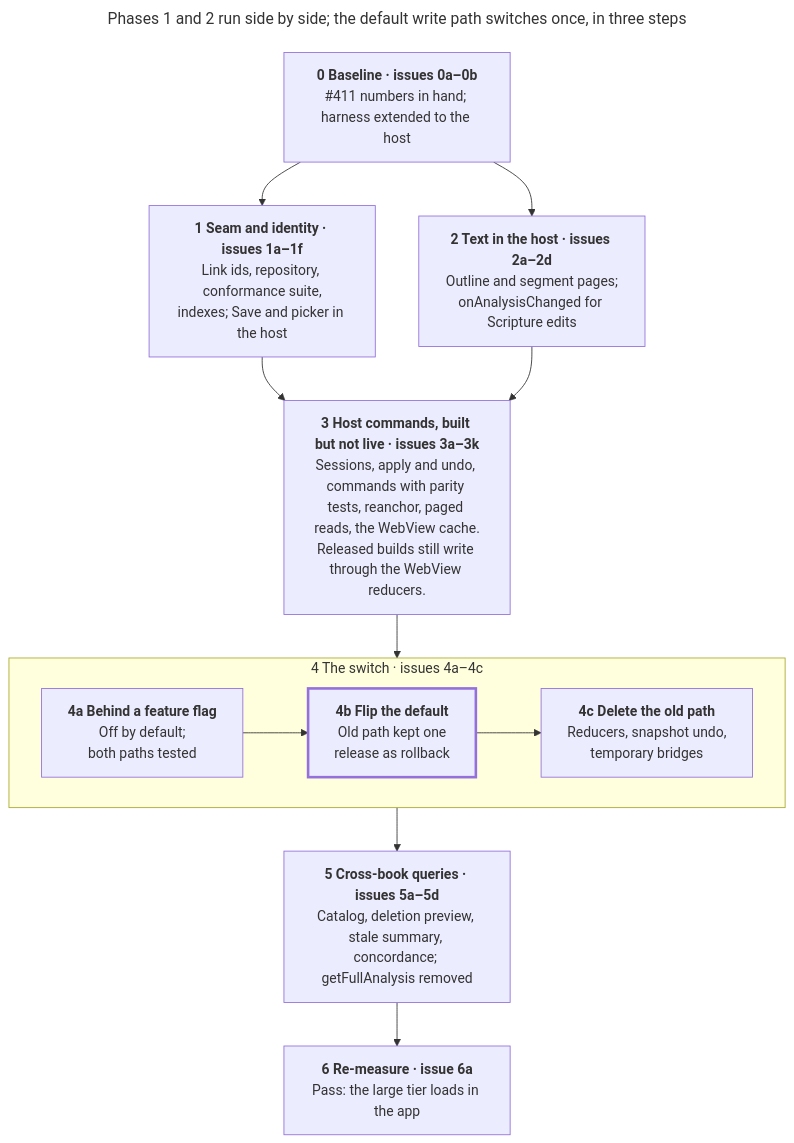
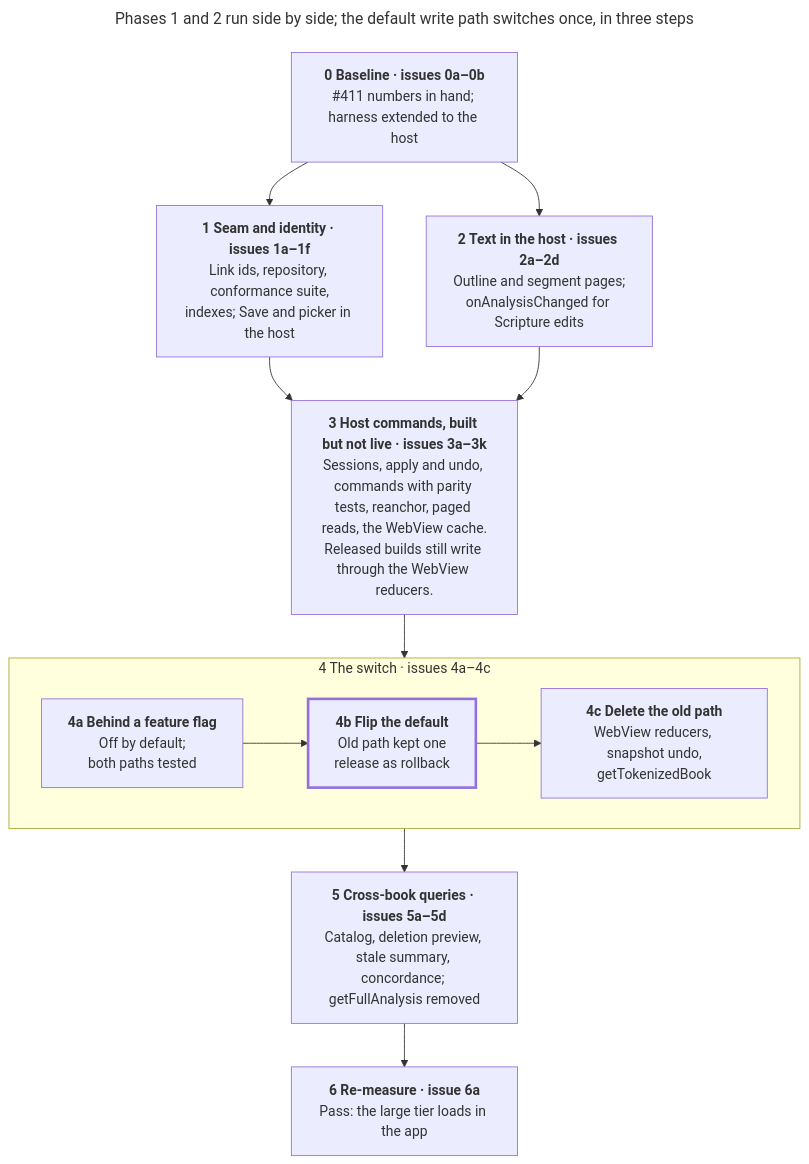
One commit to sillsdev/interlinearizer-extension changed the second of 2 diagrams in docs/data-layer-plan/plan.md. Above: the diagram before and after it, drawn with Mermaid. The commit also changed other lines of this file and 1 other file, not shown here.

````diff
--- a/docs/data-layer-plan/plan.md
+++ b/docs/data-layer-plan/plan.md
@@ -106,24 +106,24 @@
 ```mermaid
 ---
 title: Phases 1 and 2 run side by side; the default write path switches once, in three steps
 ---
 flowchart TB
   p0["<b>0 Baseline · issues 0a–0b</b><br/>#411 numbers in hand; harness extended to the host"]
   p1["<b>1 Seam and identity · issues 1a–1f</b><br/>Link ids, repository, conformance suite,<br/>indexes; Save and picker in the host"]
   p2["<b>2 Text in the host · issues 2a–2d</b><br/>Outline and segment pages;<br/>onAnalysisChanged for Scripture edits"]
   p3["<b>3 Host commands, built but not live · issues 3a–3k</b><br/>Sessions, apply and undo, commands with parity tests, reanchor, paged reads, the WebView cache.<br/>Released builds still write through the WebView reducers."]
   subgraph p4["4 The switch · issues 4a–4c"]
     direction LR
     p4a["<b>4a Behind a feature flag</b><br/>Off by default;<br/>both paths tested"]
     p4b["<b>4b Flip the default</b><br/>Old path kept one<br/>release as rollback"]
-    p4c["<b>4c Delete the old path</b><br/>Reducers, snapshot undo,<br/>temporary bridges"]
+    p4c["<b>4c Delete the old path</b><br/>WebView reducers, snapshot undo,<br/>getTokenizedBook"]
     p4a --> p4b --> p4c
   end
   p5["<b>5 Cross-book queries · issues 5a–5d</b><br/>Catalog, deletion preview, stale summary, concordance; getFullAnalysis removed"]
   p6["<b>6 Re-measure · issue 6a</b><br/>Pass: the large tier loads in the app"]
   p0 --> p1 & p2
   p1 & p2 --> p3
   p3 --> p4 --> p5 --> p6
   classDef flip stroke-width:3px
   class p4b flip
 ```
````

**Task requirements**: Look above for the line with "Host commands, built" and the line with "old path</b><br/>Reducers, snapshot". Retype those two lines and every line between them exactly, adding nothing.

**Solution for this task**:
   p3["<b>3 Host commands, built but not live · issues 3a–3k</b><br/>Sessions, apply and undo, commands with parity tests, reanchor, paged reads, the WebView cache.<br/>Released builds still write through the WebView reducers."]
   subgraph p4["4 The switch · issues 4a–4c"]
     direction LR
     p4a["<b>4a Behind a feature flag</b><br/>Off by default;<br/>both paths tested"]
     p4b["<b>4b Flip the default</b><br/>Old path kept one<br/>release as rollback"]
-    p4c["<b>4c Delete the old path</b><br/>Reducers, snapshot undo,<br/>temporary bridges"]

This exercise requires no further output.